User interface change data
━━━━━━━━━━━━━━━━

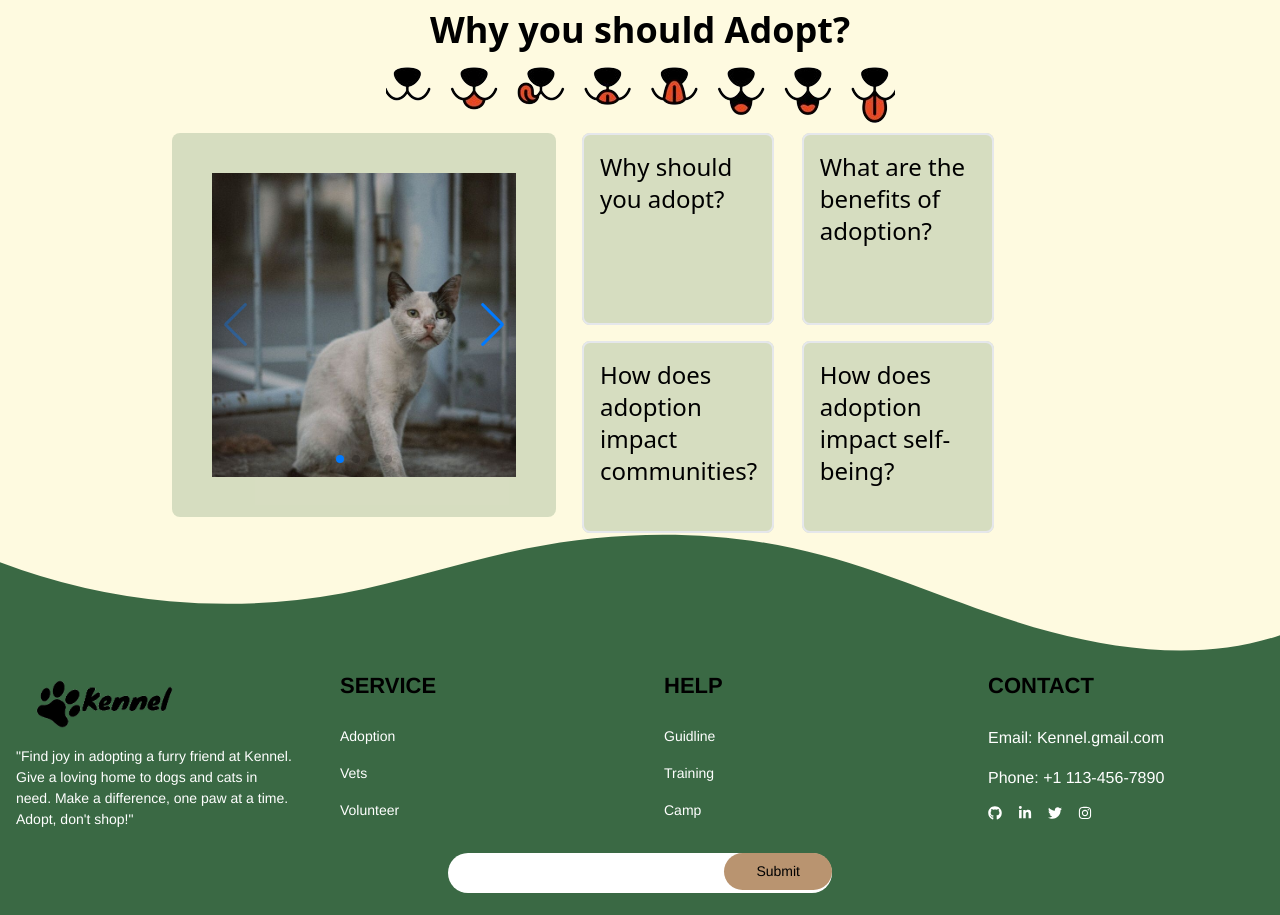
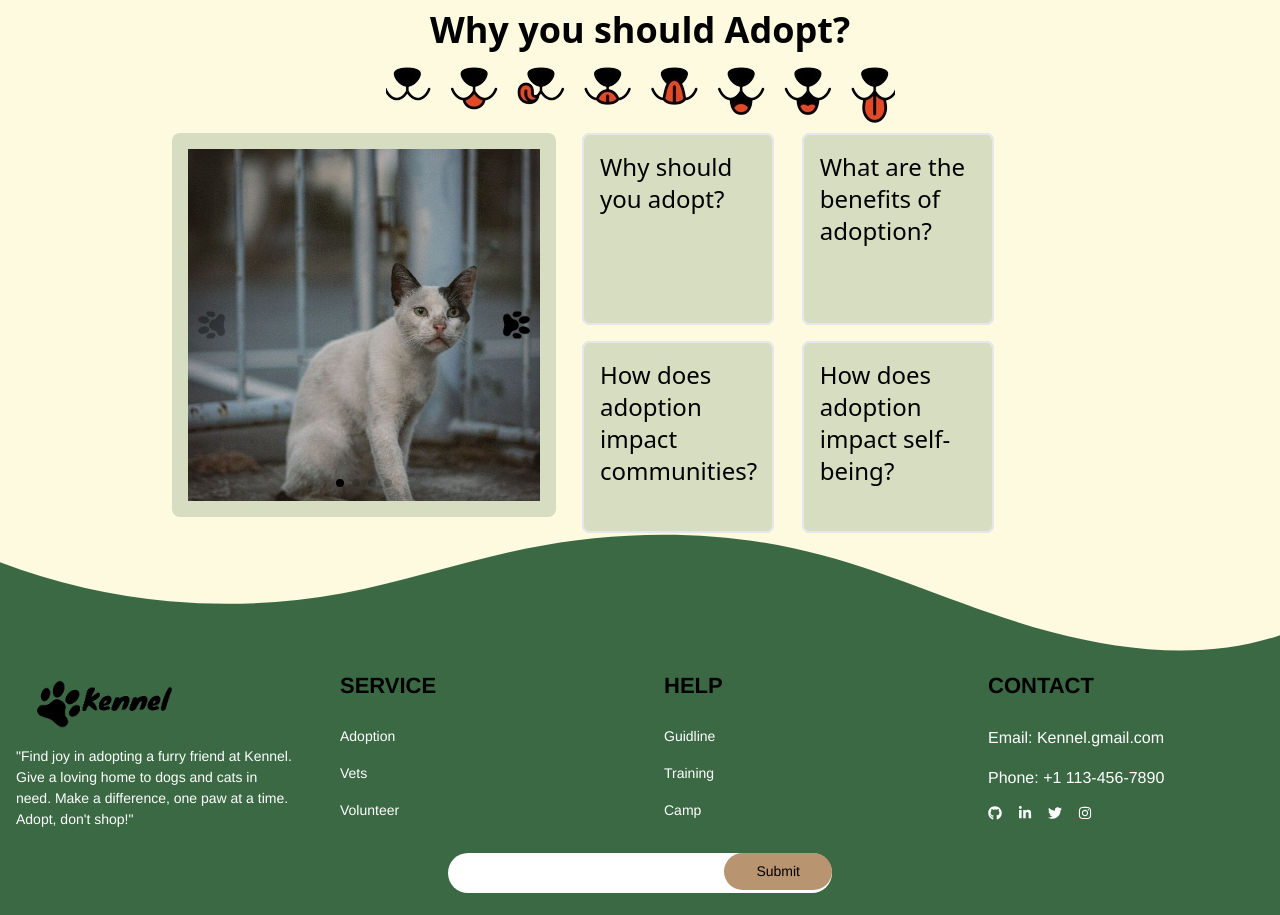
Before and after one commit to Dheeraj-Bangera/Kennel, a React (Create React App) app in the folder client/: page / in a window 1280 px wide. Shown: the part 1020-1935 px from the top of the page. Built offline with nearby package versions, Linux system fonts and the light colour scheme.

Commit message:
paw in swiper added

```diff
--- a/client/package.json
+++ b/client/package.json
@@ -9,6 +9,7 @@
     "@testing-library/user-event": "^13.5.0",
     "@types/react-redux": "^7.1.33",
     "axios": "^1.6.4",
+    "framer-motion": "^10.18.0",
     "react": "^18.2.0",
     "react-dom": "^18.2.0",
     "react-hot-toast": "^2.4.1",
--- a/client/public/index.html
+++ b/client/public/index.html
@@ -24,7 +24,7 @@
       work correctly both with client-side routing and a non-root public URL.
       Learn how to configure a non-root public URL by running `npm run build`.
     -->
-    <title>React App</title>
+    <title>Kennel</title>
   </head>
   <body>
     <noscript>You need to enable JavaScript to run this app.</noscript>
--- a/client/src/component/pages/home/Adopt.js
+++ b/client/src/component/pages/home/Adopt.js
@@ -9,9 +9,9 @@ const Adopt = () => {
       <h1 className='text-4xl font-bold font-noto-sans hover:underline'>
         Why you should Adopt?
       </h1>
-      <img src={tounge} alt="figma" className='mt-4' />
+      <img src={tounge} alt="figma" className='mt-4 select-none' />
       <div className='flex gap-4 mt-2'>
-        <div className='w-96 h-96 rounded-lg bg-[#3A6944]/20 p-10'>
+        <div className='w-96 h-96 rounded-lg bg-[#3A6944]/20 p-4 select-none'>
           <Swipe />
         </div>
         <div className=' rounded-lg w-[35%]'>
--- a/client/src/component/pages/home/Home.js
+++ b/client/src/component/pages/home/Home.js
@@ -36,7 +36,7 @@ const Home = () => {
       <div className="flex flex-col items-center ">
         <div className="flex gap-4 ">
           {cards.map((card, index) => (
-            <div key={index}>
+            <div  classname= " select-none"key={index}>
               <Card img={card.img} />
             </div>
           ))}
--- a/client/src/component/pages/home/Slider/Swipe.js
+++ b/client/src/component/pages/home/Slider/Swipe.js
@@ -16,7 +16,7 @@ import "./styles.css";
 // import required modules
 import { Navigation, Pagination, Mousewheel, Keyboard } from "swiper/modules";
 
-export default function App() {
+export default function Swipe() {
   return (
     <>
       <Swiper
--- a/client/src/component/pages/home/Slider/styles.css
+++ b/client/src/component/pages/home/Slider/styles.css
@@ -39,3 +39,25 @@
     height: 100%;
     object-fit: cover;
   }
+  .swiper-button-next {
+    background-image: url(../../../../assets/paw.png);
+    background-repeat: no-repeat;
+    background-size: 170% auto;
+    transform: rotate(90deg);
+    background-position: center; }
+  .swiper-button-next::after {
+    display: none;
+  }
+  .swiper-button-prev{
+    background-image: url(../../../../assets/paw.png);
+    background-repeat: no-repeat;
+    background-size: 170% auto;
+    transform: rotate(-90deg);
+    background-position: center;
+  }
+  .swiper-button-prev::after {
+    display: none;
+  }
+  .swiper-pagination-bullet-active {
+    background-color: #000 !important;
+}
--- a/client/src/component/pages/home/card.js
+++ b/client/src/component/pages/home/card.js
@@ -3,7 +3,7 @@ import React from "react";
 const Card = ({  img }) => {
   return (
     <div className="paper bg-[#3A6944]/40 text-white rounded-md
-     transition-transform transform hover:scale-110 ">
+     transition-transform transform hover:scale-110 select-none">
       <div className="flex items-center justify-center">
         <img src={img}  className="md:h-44 md:w-48 max-h-64 " />
       </div>
--- a/client/src/component/pages/home/flipCard/FlipCard.css
+++ b/client/src/component/pages/home/flipCard/FlipCard.css
@@ -38,5 +38,6 @@
 
 }
 .flip-card-back {
+
   transform: rotateY(180deg);
 }
--- a/client/src/component/pages/home/flipCard/FlipCard.js
+++ b/client/src/component/pages/home/flipCard/FlipCard.js
@@ -4,13 +4,13 @@ import "./FlipCard.css";
 
 const FlipCard = ({ question, answer }) => {
   const [isFlipped, setIsFlipped] = useState(false);
-  const [isAnimating, setIsAnimating] = useState(false);
+
 
   const handleCardFlip = () => {
-    if (!isAnimating) {
+
       setIsFlipped(!isFlipped);
-      setIsAnimating(true);
-    }
+      // setIsAnimating(true);
+
   };
 
   return (
@@ -24,10 +24,8 @@ const FlipCard = ({ question, answer }) => {
           className="flip-card-inner md:h-48 md:w-48 max-h-64  bg-[#3A6944]/20 rounded-lg"
           initial={false}
           animate={{ rotateY: isFlipped ? 180 : 360 }}
-          transition={{ duration: 0.6, animationDirection: "normal" }}
-          onAnimationComplete={() => {
-            setIsAnimating(false);
-          }}
+          transition={{ duration: 0.2, animationDirection: "normal" }}
+
         >
           <div className="flip-card-front text-2xl font-knewave w-[100%] h-[100%] bg-cover border-2 rounded-lg p-4">
             <p>{question}</p>
--- a/client/src/component/pages/home/flipCard/FlipCardList.js
+++ b/client/src/component/pages/home/flipCard/FlipCardList.js
@@ -26,7 +26,7 @@ const FlipCardList = () => {
   ];
 
   return (
-    <div className="grid grid-cols-2 gap-x-28 gap-y-4  ">
+    <div className="grid grid-cols-2 gap-x-28 gap-y-4 select-none  ">
       {cards.map((card) => (
         <FlipCard key={card.id} question={card.question} answer={card.answer} />
       ))}
--- a/package.json
+++ b/package.json
@@ -12,7 +12,7 @@
   "author": "",
   "license": "ISC",
   "dependencies": {
-    "concurrently": "^8.2.2",
-    "framer-motion": "^10.18.0"
+    "concurrently": "^8.2.2"
+
   }
 }
```
Also changed, not shown: 2 other files (tests, documents, lock files or other folders).
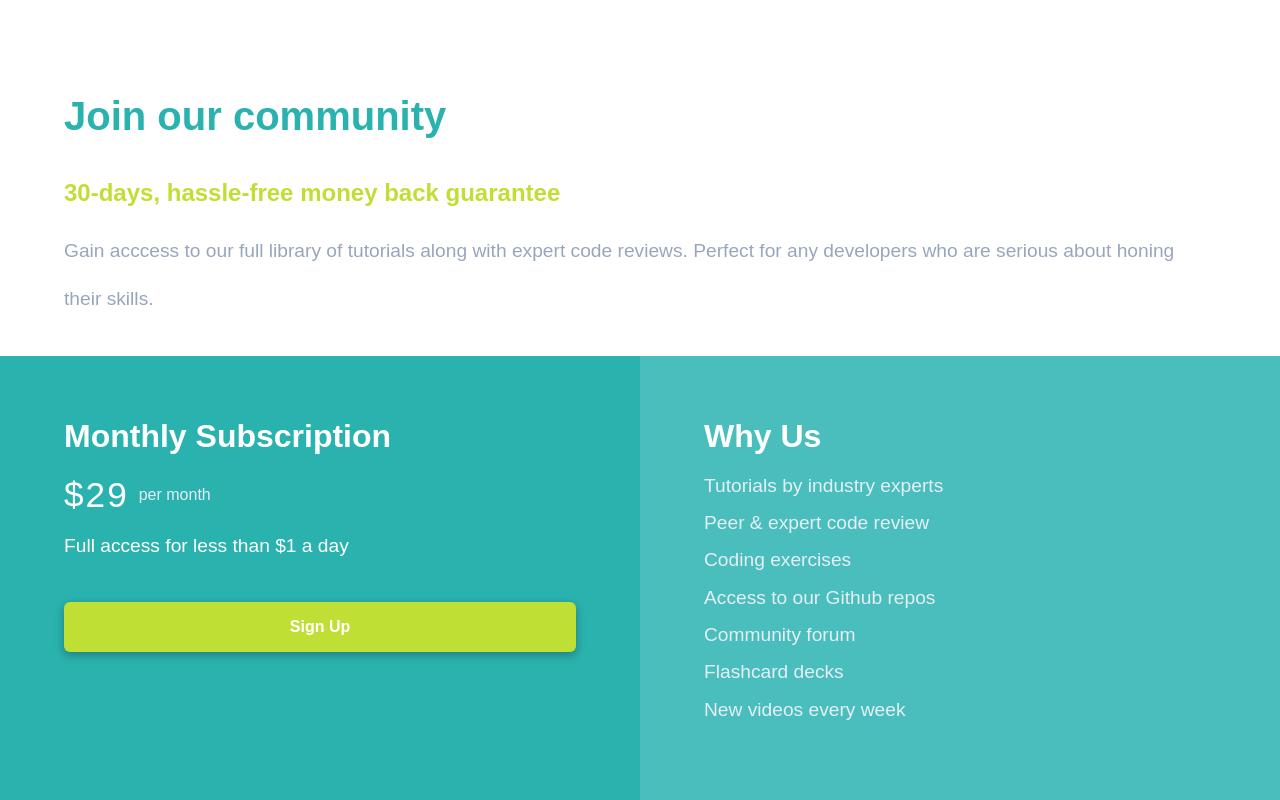
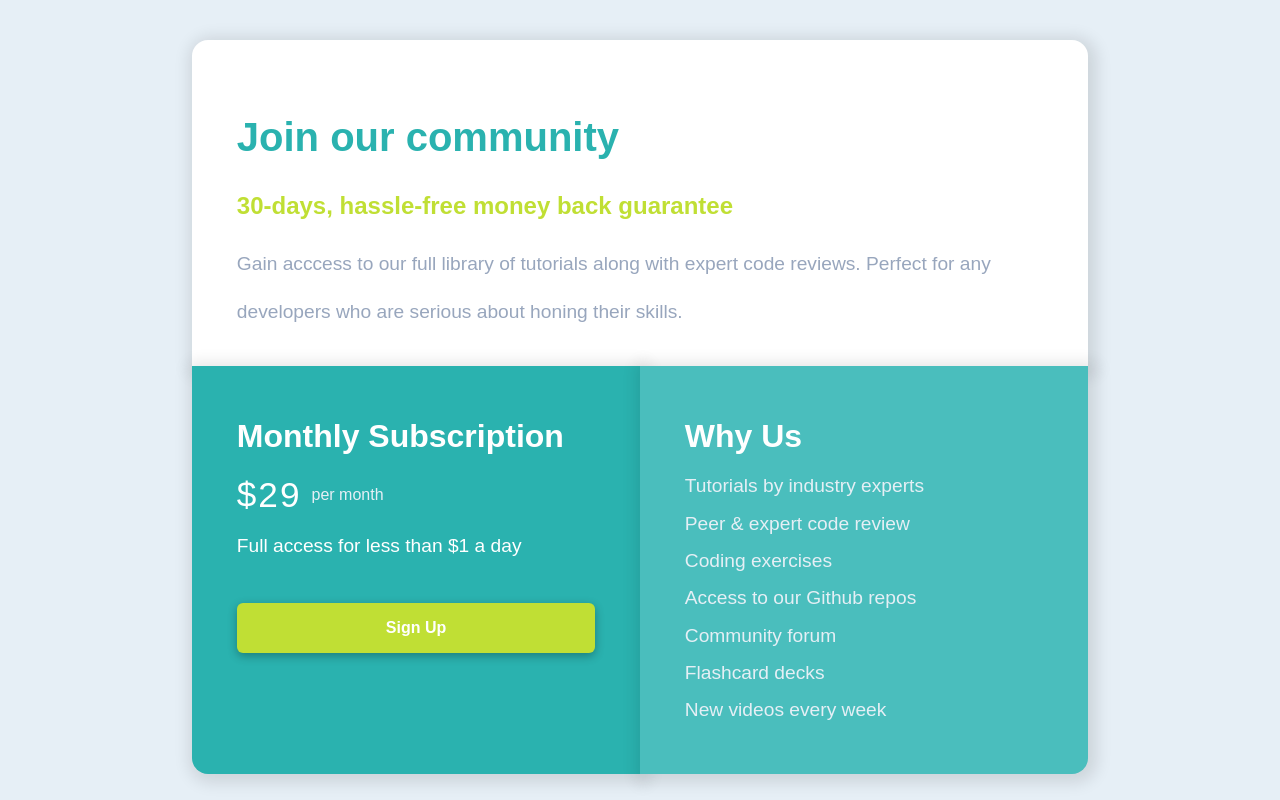
Before and after one commit to lrodve/fm-single-price, a plain HTML site: page index.html in a window 1280 px wide. Drawn offline with Linux system fonts and the light colour scheme.

Commit message:
more close than design

```diff
--- a/style.css
+++ b/style.css
@@ -97,23 +97,35 @@
 }
 
 @media (min-width: 1024px) {
+  body {
+    display: flex;
+    justify-content: center;
+    align-items: center;
+    height: 100vh;
+    background-color: #e6eff6;
+  }
   .grid {
     display: grid;
     grid-template-columns: 1fr 1fr;
-    grid-template-rows: 0.8fr 1fr;
-    height: 100vh;
+    grid-template-rows: 5% 1fr 1fr 5%;
+    width: 70%;
+    max-height: 800px;
   }
 
   .first {
     grid-column: span 2;
-    grid-row: 1;
+    grid-row: 2;
     padding-top: 5%;
     padding-left: 5%;
+    background-color: white;
+    border-top-left-radius: 1rem;
+    border-top-right-radius: 1rem;
+    box-shadow: 3px 3px 16px 6px rgba(0, 0, 0, 0.11);
   }
 
   .first h1 {
     font-size: 2.5rem;
-    padding-bottom: 2.5rem;
+    padding-bottom: 2rem;
   }
   .first h2 {
     font-size: 1.5rem;
@@ -123,11 +135,19 @@
     font-size: 1.2rem;
     line-height: 3rem;
   }
-
+  .second {
+    border-bottom-left-radius: 1rem;
+    grid-row: 3;
+  }
+  .third {
+    border-bottom-right-radius: 1rem;
+    grid-row: 3;
+  }
   .second,
   .third {
     padding-top: 5%;
     padding: 5% 10%;
+    box-shadow: 3px 3px 16px 6px rgba(0, 0, 0, 0.11);
   }
 
   .second h1,
```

━━━━━━━━━━━━━━━━

• **INSTRUCTIONS FOR THE TASK**
Every entry above should be returned exactly, with no images included.

• **EXPECTED ANSWER**
Before and after one commit to Dheeraj-Bangera/Kennel, a React (Create React App) app in the folder client/: page / in a window 1280 px wide. Shown: the part 1020-1935 px from the top of the page. Built offline with nearby package versions, Linux system fonts and the light colour scheme.

Commit message:
paw in swiper added

```diff
--- a/client/package.json
+++ b/client/package.json
@@ -9,6 +9,7 @@
     "@testing-library/user-event": "^13.5.0",
     "@types/react-redux": "^7.1.33",
     "axios": "^1.6.4",
+    "framer-motion": "^10.18.0",
     "react": "^18.2.0",
     "react-dom": "^18.2.0",
     "react-hot-toast": "^2.4.1",
--- a/client/public/index.html
+++ b/client/public/index.html
@@ -24,7 +24,7 @@
       work correctly both with client-side routing and a non-root public URL.
       Learn how to configure a non-root public URL by running `npm run build`.
     -->
-    <title>React App</title>
+    <title>Kennel</title>
   </head>
   <body>
     <noscript>You need to enable JavaScript to run this app.</noscript>
--- a/client/src/component/pages/home/Adopt.js
+++ b/client/src/component/pages/home/Adopt.js
@@ -9,9 +9,9 @@ const Adopt = () => {
       <h1 className='text-4xl font-bold font-noto-sans hover:underline'>
         Why you should Adopt?
       </h1>
-      <img src={tounge} alt="figma" className='mt-4' />
+      <img src={tounge} alt="figma" className='mt-4 select-none' />
       <div className='flex gap-4 mt-2'>
-        <div className='w-96 h-96 rounded-lg bg-[#3A6944]/20 p-10'>
+        <div className='w-96 h-96 rounded-lg bg-[#3A6944]/20 p-4 select-none'>
           <Swipe />
         </div>
         <div className=' rounded-lg w-[35%]'>
--- a/client/src/component/pages/home/Home.js
+++ b/client/src/component/pages/home/Home.js
@@ -36,7 +36,7 @@ const Home = () => {
       <div className="flex flex-col items-center ">
         <div className="flex gap-4 ">
           {cards.map((card, index) => (
-            <div key={index}>
+            <div  classname= " select-none"key={index}>
               <Card img={card.img} />
             </div>
           ))}
--- a/client/src/component/pages/home/Slider/Swipe.js
+++ b/client/src/component/pages/home/Slider/Swipe.js
@@ -16,7 +16,7 @@ import "./styles.css";
 // import required modules
 import { Navigation, Pagination, Mousewheel, Keyboard } from "swiper/modules";
 
-export default function App() {
+export default function Swipe() {
   return (
     <>
       <Swiper
--- a/client/src/component/pages/home/Slider/styles.css
+++ b/client/src/component/pages/home/Slider/styles.css
@@ -39,3 +39,25 @@
     height: 100%;
     object-fit: cover;
   }
+  .swiper-button-next {
+    background-image: url(../../../../assets/paw.png);
+    background-repeat: no-repeat;
+    background-size: 170% auto;
+    transform: rotate(90deg);
+    background-position: center; }
+  .swiper-button-next::after {
+    display: none;
+  }
+  .swiper-button-prev{
+    background-image: url(../../../../assets/paw.png);
+    background-repeat: no-repeat;
+    background-size: 170% auto;
+    transform: rotate(-90deg);
+    background-position: center;
+  }
+  .swiper-button-prev::after {
+    display: none;
+  }
+  .swiper-pagination-bullet-active {
+    background-color: #000 !important;
+}
--- a/client/src/component/pages/home/card.js
+++ b/client/src/component/pages/home/card.js
@@ -3,7 +3,7 @@ import React from "react";
 const Card = ({  img }) => {
   return (
     <div className="paper bg-[#3A6944]/40 text-white rounded-md
-     transition-transform transform hover:scale-110 ">
+     transition-transform transform hover:scale-110 select-none">
       <div className="flex items-center justify-center">
         <img src={img}  className="md:h-44 md:w-48 max-h-64 " />
       </div>
--- a/client/src/component/pages/home/flipCard/FlipCard.css
+++ b/client/src/component/pages/home/flipCard/FlipCard.css
@@ -38,5 +38,6 @@
 
 }
 .flip-card-back {
+
   transform: rotateY(180deg);
 }
--- a/client/src/component/pages/home/flipCard/FlipCard.js
+++ b/client/src/component/pages/home/flipCard/FlipCard.js
@@ -4,13 +4,13 @@ import "./FlipCard.css";
 
 const FlipCard = ({ question, answer }) => {
   const [isFlipped, setIsFlipped] = useState(false);
-  const [isAnimating, setIsAnimating] = useState(false);
+
 
   const handleCardFlip = () => {
-    if (!isAnimating) {
+
       setIsFlipped(!isFlipped);
-      setIsAnimating(true);
-    }
+      // setIsAnimating(true);
+
   };
 
   return (
@@ -24,10 +24,8 @@ const FlipCard = ({ question, answer }) => {
           className="flip-card-inner md:h-48 md:w-48 max-h-64  bg-[#3A6944]/20 rounded-lg"
           initial={false}
           animate={{ rotateY: isFlipped ? 180 : 360 }}
-          transition={{ duration: 0.6, animationDirection: "normal" }}
-          onAnimationComplete={() => {
-            setIsAnimating(false);
-          }}
+          transition={{ duration: 0.2, animationDirection: "normal" }}
+
         >
           <div className="flip-card-front text-2xl font-knewave w-[100%] h-[100%] bg-cover border-2 rounded-lg p-4">
             <p>{question}</p>
--- a/client/src/component/pages/home/flipCard/FlipCardList.js
+++ b/client/src/component/pages/home/flipCard/FlipCardList.js
@@ -26,7 +26,7 @@ const FlipCardList = () => {
   ];
 
   return (
-    <div className="grid grid-cols-2 gap-x-28 gap-y-4  ">
+    <div className="grid grid-cols-2 gap-x-28 gap-y-4 select-none  ">
       {cards.map((card) => (
         <FlipCard key={card.id} question={card.question} answer={card.answer} />
       ))}
--- a/package.json
+++ b/package.json
@@ -12,7 +12,7 @@
   "author": "",
   "license": "ISC",
   "dependencies": {
-    "concurrently": "^8.2.2",
-    "framer-motion": "^10.18.0"
+    "concurrently": "^8.2.2"
+
   }
 }
```
Also changed, not shown: 2 other files (tests, documents, lock files or other folders).
Before and after one commit to lrodve/fm-single-price, a plain HTML site: page index.html in a window 1280 px wide. Drawn offline with Linux system fonts and the light colour scheme.

Commit message:
more close than design

```diff
--- a/style.css
+++ b/style.css
@@ -97,23 +97,35 @@
 }
 
 @media (min-width: 1024px) {
+  body {
+    display: flex;
+    justify-content: center;
+    align-items: center;
+    height: 100vh;
+    background-color: #e6eff6;
+  }
   .grid {
     display: grid;
     grid-template-columns: 1fr 1fr;
-    grid-template-rows: 0.8fr 1fr;
-    height: 100vh;
+    grid-template-rows: 5% 1fr 1fr 5%;
+    width: 70%;
+    max-height: 800px;
   }
 
   .first {
     grid-column: span 2;
-    grid-row: 1;
+    grid-row: 2;
     padding-top: 5%;
     padding-left: 5%;
+    background-color: white;
+    border-top-left-radius: 1rem;
+    border-top-right-radius: 1rem;
+    box-shadow: 3px 3px 16px 6px rgba(0, 0, 0, 0.11);
   }
 
   .first h1 {
     font-size: 2.5rem;
-    padding-bottom: 2.5rem;
+    padding-bottom: 2rem;
   }
   .first h2 {
     font-size: 1.5rem;
@@ -123,11 +135,19 @@
     font-size: 1.2rem;
     line-height: 3rem;
   }
-
+  .second {
+    border-bottom-left-radius: 1rem;
+    grid-row: 3;
+  }
+  .third {
+    border-bottom-right-radius: 1rem;
+    grid-row: 3;
+  }
   .second,
   .third {
     padding-top: 5%;
     padding: 5% 10%;
+    box-shadow: 3px 3px 16px 6px rgba(0, 0, 0, 0.11);
   }
 
   .second h1,
```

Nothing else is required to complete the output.